-- Exercise goal --
Please state the number of lines in the records below that contain the string "AnnualReportArchive", and nothing further.

-- Before-and-after change data --
»»

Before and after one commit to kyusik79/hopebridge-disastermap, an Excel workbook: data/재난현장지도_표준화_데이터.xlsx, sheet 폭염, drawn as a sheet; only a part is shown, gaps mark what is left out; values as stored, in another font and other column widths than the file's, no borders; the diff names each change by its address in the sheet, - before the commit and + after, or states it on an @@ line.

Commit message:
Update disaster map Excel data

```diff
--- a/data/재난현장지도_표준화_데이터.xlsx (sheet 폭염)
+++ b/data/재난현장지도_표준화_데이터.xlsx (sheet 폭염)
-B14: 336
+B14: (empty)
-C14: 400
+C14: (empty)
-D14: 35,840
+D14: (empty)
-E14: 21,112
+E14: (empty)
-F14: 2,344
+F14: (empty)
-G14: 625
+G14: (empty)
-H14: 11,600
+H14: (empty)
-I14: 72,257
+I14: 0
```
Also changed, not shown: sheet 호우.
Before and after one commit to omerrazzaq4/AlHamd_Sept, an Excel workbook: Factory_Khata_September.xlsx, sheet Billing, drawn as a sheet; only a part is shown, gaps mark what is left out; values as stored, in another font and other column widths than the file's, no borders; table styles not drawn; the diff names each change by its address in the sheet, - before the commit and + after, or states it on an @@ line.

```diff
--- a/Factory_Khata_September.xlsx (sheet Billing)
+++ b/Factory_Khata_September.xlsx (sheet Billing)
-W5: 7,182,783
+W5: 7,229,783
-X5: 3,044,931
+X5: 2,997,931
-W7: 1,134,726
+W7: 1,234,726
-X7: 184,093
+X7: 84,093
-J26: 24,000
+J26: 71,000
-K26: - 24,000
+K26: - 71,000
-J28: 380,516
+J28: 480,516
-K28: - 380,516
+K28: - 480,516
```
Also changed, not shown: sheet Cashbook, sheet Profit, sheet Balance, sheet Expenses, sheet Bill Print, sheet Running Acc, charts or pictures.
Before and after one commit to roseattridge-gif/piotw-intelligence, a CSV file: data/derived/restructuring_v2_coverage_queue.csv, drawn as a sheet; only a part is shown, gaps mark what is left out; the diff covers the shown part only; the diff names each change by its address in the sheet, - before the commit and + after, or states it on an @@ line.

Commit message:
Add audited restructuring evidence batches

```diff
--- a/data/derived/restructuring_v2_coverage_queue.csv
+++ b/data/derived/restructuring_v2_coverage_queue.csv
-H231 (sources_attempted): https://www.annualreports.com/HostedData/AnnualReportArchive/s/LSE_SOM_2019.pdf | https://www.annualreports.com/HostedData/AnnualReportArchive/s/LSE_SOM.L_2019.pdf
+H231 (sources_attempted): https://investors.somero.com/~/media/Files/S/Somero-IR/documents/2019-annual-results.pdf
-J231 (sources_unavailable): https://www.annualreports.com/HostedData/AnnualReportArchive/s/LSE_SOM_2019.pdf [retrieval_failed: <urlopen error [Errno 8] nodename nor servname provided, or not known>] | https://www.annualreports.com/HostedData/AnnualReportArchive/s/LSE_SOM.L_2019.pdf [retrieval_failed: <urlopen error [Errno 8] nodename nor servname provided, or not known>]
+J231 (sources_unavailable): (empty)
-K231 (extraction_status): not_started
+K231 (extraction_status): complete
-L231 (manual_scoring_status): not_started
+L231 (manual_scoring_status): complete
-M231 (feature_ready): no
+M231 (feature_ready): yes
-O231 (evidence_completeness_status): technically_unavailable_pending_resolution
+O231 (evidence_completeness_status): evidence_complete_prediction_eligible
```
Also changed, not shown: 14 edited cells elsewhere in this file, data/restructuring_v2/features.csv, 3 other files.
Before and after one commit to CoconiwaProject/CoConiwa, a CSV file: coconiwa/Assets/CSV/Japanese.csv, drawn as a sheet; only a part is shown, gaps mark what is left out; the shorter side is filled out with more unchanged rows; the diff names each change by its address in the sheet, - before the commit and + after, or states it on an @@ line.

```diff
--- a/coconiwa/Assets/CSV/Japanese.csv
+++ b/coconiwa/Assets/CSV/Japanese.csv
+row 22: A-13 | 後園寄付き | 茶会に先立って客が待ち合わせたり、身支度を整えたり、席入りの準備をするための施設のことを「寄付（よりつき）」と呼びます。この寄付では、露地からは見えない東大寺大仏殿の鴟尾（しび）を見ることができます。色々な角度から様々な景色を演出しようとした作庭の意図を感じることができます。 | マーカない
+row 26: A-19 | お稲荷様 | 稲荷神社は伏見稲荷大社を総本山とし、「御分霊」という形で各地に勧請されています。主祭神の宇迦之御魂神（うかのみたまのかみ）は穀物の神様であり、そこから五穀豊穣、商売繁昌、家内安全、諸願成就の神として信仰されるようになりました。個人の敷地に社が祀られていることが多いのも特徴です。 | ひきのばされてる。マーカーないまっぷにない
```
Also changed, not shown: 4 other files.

««

-- Task response --
2